RECORD EXTRACTS >>
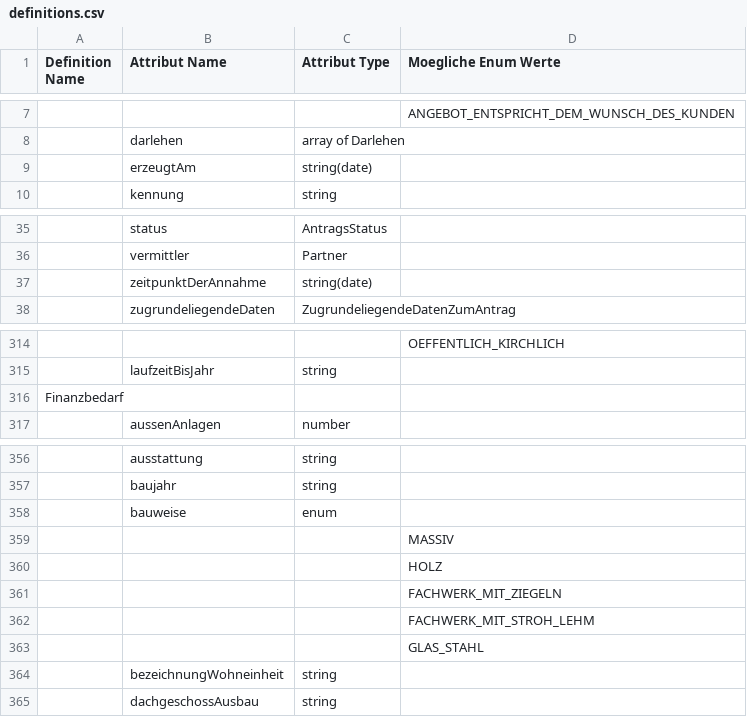
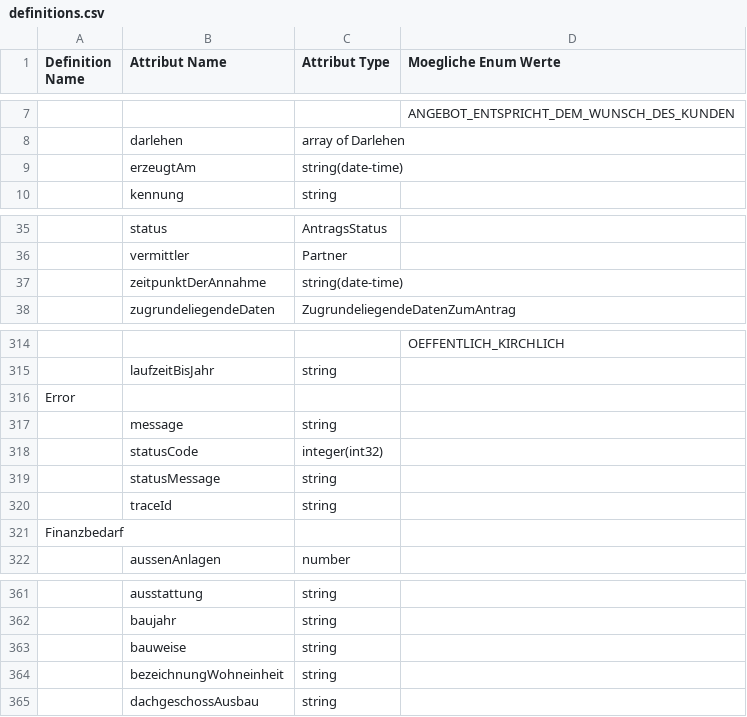
Before and after one commit to hypoport/europace2-api, a CSV file: BaufiSmart/auslesen/definitions.csv, drawn as a sheet; only a part is shown, gaps mark what is left out; removed rows and columns are numbered as before the commit, all else as after; the diff names each change by its address in the sheet, - before the commit and + after, or states it on an @@ line.

```diff
--- a/BaufiSmart/auslesen/definitions.csv
+++ b/BaufiSmart/auslesen/definitions.csv
-C9 (Attribut Type): string(date)
+C9 (Attribut Type): string(date-time)
-C37 (Attribut Type): string(date)
+C37 (Attribut Type): string(date-time)
+row 316: Error
+row 317:  | message | string
+row 318:  | statusCode | integer(int32)
+row 319:  | statusMessage | string
+row 320:  | traceId | string
-C363 (Attribut Type): enum
+C363 (Attribut Type): string
-row 359:  |  |  | MASSIV
-row 360:  |  |  | HOLZ
-row 361:  |  |  | FACHWERK_MIT_ZIEGELN
-row 362:  |  |  | FACHWERK_MIT_STROH_LEHM
-row 363:  |  |  | GLAS_STAHL
```
Also changed, not shown: 6 other files.
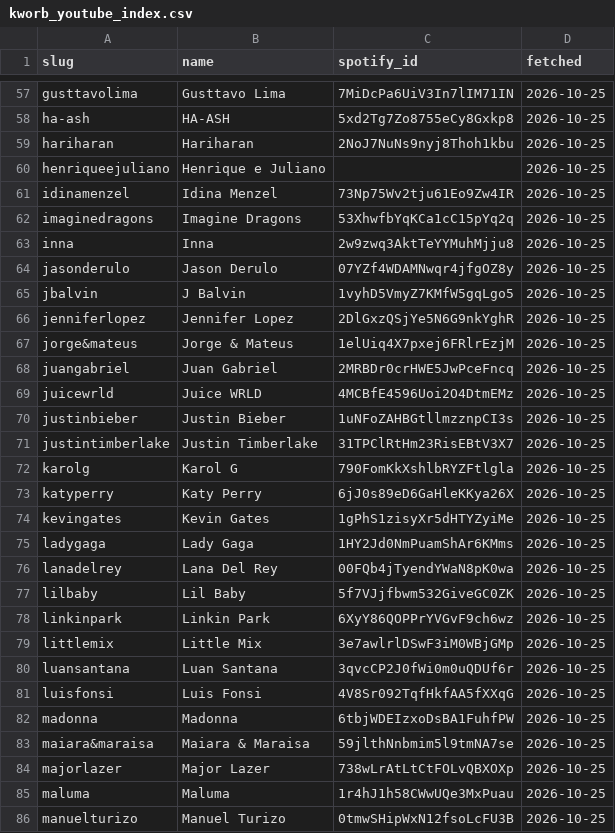
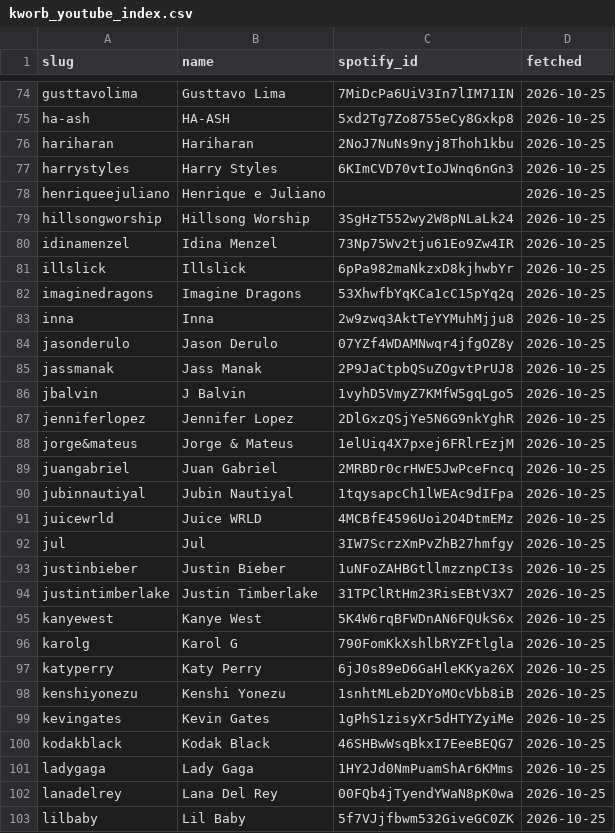
Before and after one commit to sverigeleague/Music, a CSV file: data/kworb_youtube_index.csv, drawn as a sheet; only a part is shown, gaps mark what is left out; the shorter side is filled out with more unchanged rows; the diff covers the shown part only.

```diff
--- a/data/kworb_youtube_index.csv
+++ b/data/kworb_youtube_index.csv
@@ -59,4 +76,7 @@ ha-ash,HA-ASH,5xd2Tg7Zo8755eCy8Gxkp8,2026-10-25
 hariharan,Hariharan,2NoJ7NuNs9nyj8Thoh1kbu,2026-10-25
+harrystyles,Harry Styles,6KImCVD70vtIoJWnq6nGn3,2026-10-25
 henriqueejuliano,Henrique e Juliano,,2026-10-25
+hillsongworship,Hillsong Worship,3SgHzT552wy2W8pNLaLk24,2026-10-25
 idinamenzel,Idina Menzel,73Np75Wv2tju61Eo9Zw4IR,2026-10-25
+illslick,Illslick,6pPa982maNkzxD8kjhwbYr,2026-10-25
 imaginedragons,Imagine Dragons,53XhwfbYqKCa1cC15pYq2q,2026-10-25
@@ -64,2 +84,3 @@ inna,Inna,2w9zwq3AktTeYYMuhMjju8,2026-10-25
 jasonderulo,Jason Derulo,07YZf4WDAMNwqr4jfgOZ8y,2026-10-25
+jassmanak,Jass Manak,2P9JaCtpbQSuZOgvtPrUJ8,2026-10-25
 jbalvin,J Balvin,1vyhD5VmyZ7KMfW5gqLgo5,2026-10-25
@@ -68,8 +89,13 @@ jorge&mateus,Jorge & Mateus,1elUiq4X7pxej6FRlrEzjM,2026-10-25
 juangabriel,Juan Gabriel,2MRBDr0crHWE5JwPceFncq,2026-10-25
+jubinnautiyal,Jubin Nautiyal,1tqysapcCh1lWEAc9dIFpa,2026-10-25
 juicewrld,Juice WRLD,4MCBfE4596Uoi2O4DtmEMz,2026-10-25
+jul,Jul,3IW7ScrzXmPvZhB27hmfgy,2026-10-25
 justinbieber,Justin Bieber,1uNFoZAHBGtllmzznpCI3s,2026-10-25
 justintimberlake,Justin Timberlake,31TPClRtHm23RisEBtV3X7,2026-10-25
+kanyewest,Kanye West,5K4W6rqBFWDnAN6FQUkS6x,2026-10-25
 karolg,Karol G,790FomKkXshlbRYZFtlgla,2026-10-25
 katyperry,Katy Perry,6jJ0s89eD6GaHleKKya26X,2026-10-25
+kenshiyonezu,Kenshi Yonezu,1snhtMLeb2DYoMOcVbb8iB,2026-10-25
 kevingates,Kevin Gates,1gPhS1zisyXr5dHTYZyiMe,2026-10-25
+kodakblack,Kodak Black,46SHBwWsqBkxI7EeeBEQG7,2026-10-25
 ladygaga,Lady Gaga,1HY2Jd0NmPuamShAr6KMms,2026-10-25
```
Also changed, not shown: 38 added rows elsewhere in this file, data/musicbrainz_youtube.csv, raw/manifest.csv, 14 other files.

PROBLEM TO WORK ON >> Please make an exact copy of the whole listing and leave out its pictures.

ANSWER BOX >>
Before and after one commit to hypoport/europace2-api, a CSV file: BaufiSmart/auslesen/definitions.csv, drawn as a sheet; only a part is shown, gaps mark what is left out; removed rows and columns are numbered as before the commit, all else as after; the diff names each change by its address in the sheet, - before the commit and + after, or states it on an @@ line.

```diff
--- a/BaufiSmart/auslesen/definitions.csv
+++ b/BaufiSmart/auslesen/definitions.csv
-C9 (Attribut Type): string(date)
+C9 (Attribut Type): string(date-time)
-C37 (Attribut Type): string(date)
+C37 (Attribut Type): string(date-time)
+row 316: Error
+row 317:  | message | string
+row 318:  | statusCode | integer(int32)
+row 319:  | statusMessage | string
+row 320:  | traceId | string
-C363 (Attribut Type): enum
+C363 (Attribut Type): string
-row 359:  |  |  | MASSIV
-row 360:  |  |  | HOLZ
-row 361:  |  |  | FACHWERK_MIT_ZIEGELN
-row 362:  |  |  | FACHWERK_MIT_STROH_LEHM
-row 363:  |  |  | GLAS_STAHL
```
Also changed, not shown: 6 other files.
Before and after one commit to sverigeleague/Music, a CSV file: data/kworb_youtube_index.csv, drawn as a sheet; only a part is shown, gaps mark what is left out; the shorter side is filled out with more unchanged rows; the diff covers the shown part only.

```diff
--- a/data/kworb_youtube_index.csv
+++ b/data/kworb_youtube_index.csv
@@ -59,4 +76,7 @@ ha-ash,HA-ASH,5xd2Tg7Zo8755eCy8Gxkp8,2026-10-25
 hariharan,Hariharan,2NoJ7NuNs9nyj8Thoh1kbu,2026-10-25
+harrystyles,Harry Styles,6KImCVD70vtIoJWnq6nGn3,2026-10-25
 henriqueejuliano,Henrique e Juliano,,2026-10-25
+hillsongworship,Hillsong Worship,3SgHzT552wy2W8pNLaLk24,2026-10-25
 idinamenzel,Idina Menzel,73Np75Wv2tju61Eo9Zw4IR,2026-10-25
+illslick,Illslick,6pPa982maNkzxD8kjhwbYr,2026-10-25
 imaginedragons,Imagine Dragons,53XhwfbYqKCa1cC15pYq2q,2026-10-25
@@ -64,2 +84,3 @@ inna,Inna,2w9zwq3AktTeYYMuhMjju8,2026-10-25
 jasonderulo,Jason Derulo,07YZf4WDAMNwqr4jfgOZ8y,2026-10-25
+jassmanak,Jass Manak,2P9JaCtpbQSuZOgvtPrUJ8,2026-10-25
 jbalvin,J Balvin,1vyhD5VmyZ7KMfW5gqLgo5,2026-10-25
@@ -68,8 +89,13 @@ jorge&mateus,Jorge & Mateus,1elUiq4X7pxej6FRlrEzjM,2026-10-25
 juangabriel,Juan Gabriel,2MRBDr0crHWE5JwPceFncq,2026-10-25
+jubinnautiyal,Jubin Nautiyal,1tqysapcCh1lWEAc9dIFpa,2026-10-25
 juicewrld,Juice WRLD,4MCBfE4596Uoi2O4DtmEMz,2026-10-25
+jul,Jul,3IW7ScrzXmPvZhB27hmfgy,2026-10-25
 justinbieber,Justin Bieber,1uNFoZAHBGtllmzznpCI3s,2026-10-25
 justintimberlake,Justin Timberlake,31TPClRtHm23RisEBtV3X7,2026-10-25
+kanyewest,Kanye West,5K4W6rqBFWDnAN6FQUkS6x,2026-10-25
 karolg,Karol G,790FomKkXshlbRYZFtlgla,2026-10-25
 katyperry,Katy Perry,6jJ0s89eD6GaHleKKya26X,2026-10-25
+kenshiyonezu,Kenshi Yonezu,1snhtMLeb2DYoMOcVbb8iB,2026-10-25
 kevingates,Kevin Gates,1gPhS1zisyXr5dHTYZyiMe,2026-10-25
+kodakblack,Kodak Black,46SHBwWsqBkxI7EeeBEQG7,2026-10-25
 ladygaga,Lady Gaga,1HY2Jd0NmPuamShAr6KMms,2026-10-25
```
Also changed, not shown: 38 added rows elsewhere in this file, data/musicbrainz_youtube.csv, raw/manifest.csv, 14 other files.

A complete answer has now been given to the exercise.